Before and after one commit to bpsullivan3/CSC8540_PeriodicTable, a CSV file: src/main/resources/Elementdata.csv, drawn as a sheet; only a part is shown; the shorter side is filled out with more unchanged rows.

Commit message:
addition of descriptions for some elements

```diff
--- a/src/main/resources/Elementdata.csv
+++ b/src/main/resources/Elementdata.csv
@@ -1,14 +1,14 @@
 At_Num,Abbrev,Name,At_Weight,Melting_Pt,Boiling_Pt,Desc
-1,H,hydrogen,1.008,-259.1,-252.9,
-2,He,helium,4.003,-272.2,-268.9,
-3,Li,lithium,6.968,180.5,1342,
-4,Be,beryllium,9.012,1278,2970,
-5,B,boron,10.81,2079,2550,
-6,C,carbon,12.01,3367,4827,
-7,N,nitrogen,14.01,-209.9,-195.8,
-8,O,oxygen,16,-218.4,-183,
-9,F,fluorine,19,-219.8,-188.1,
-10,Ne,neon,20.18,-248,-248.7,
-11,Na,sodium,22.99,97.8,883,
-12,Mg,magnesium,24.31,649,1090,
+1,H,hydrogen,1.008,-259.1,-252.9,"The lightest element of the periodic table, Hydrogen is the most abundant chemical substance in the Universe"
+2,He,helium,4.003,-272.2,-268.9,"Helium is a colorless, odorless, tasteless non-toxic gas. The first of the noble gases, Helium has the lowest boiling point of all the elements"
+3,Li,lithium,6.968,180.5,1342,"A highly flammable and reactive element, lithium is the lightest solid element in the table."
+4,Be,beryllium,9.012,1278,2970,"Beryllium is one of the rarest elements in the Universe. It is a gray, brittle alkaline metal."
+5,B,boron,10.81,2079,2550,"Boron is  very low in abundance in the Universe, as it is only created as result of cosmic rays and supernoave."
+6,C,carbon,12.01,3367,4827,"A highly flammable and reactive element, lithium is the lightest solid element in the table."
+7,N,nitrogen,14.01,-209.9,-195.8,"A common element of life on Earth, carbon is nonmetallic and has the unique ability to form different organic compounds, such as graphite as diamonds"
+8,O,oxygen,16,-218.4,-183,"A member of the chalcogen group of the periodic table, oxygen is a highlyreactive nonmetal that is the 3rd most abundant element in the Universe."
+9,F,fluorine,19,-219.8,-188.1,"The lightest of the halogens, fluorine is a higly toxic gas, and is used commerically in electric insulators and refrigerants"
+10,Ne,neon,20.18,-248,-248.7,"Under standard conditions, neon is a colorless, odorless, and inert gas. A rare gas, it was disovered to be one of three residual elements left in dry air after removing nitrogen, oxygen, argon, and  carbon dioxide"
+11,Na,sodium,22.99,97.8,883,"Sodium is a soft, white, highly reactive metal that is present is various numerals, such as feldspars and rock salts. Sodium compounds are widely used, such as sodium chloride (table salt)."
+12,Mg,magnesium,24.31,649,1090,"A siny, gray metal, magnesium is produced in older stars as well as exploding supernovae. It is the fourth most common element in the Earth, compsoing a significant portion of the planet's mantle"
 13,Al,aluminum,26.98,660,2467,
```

^^^^

> [GOAL OF THE EXERCISE]: Only lines that hold the string "nitrogen" belong in the answer, so copy every one of them from the records.

> [COMPLETED TASK]:
-7,N,nitrogen,14.01,-209.9,-195.8,
+7,N,nitrogen,14.01,-209.9,-195.8,"A common element of life on Earth, carbon is nonmetallic and has the unique ability to form different organic compounds, such as graphite as diamonds"
+10,Ne,neon,20.18,-248,-248.7,"Under standard conditions, neon is a colorless, odorless, and inert gas. A rare gas, it was disovered to be one of three residual elements left in dry air after removing nitrogen, oxygen, argon, and  carbon dioxide"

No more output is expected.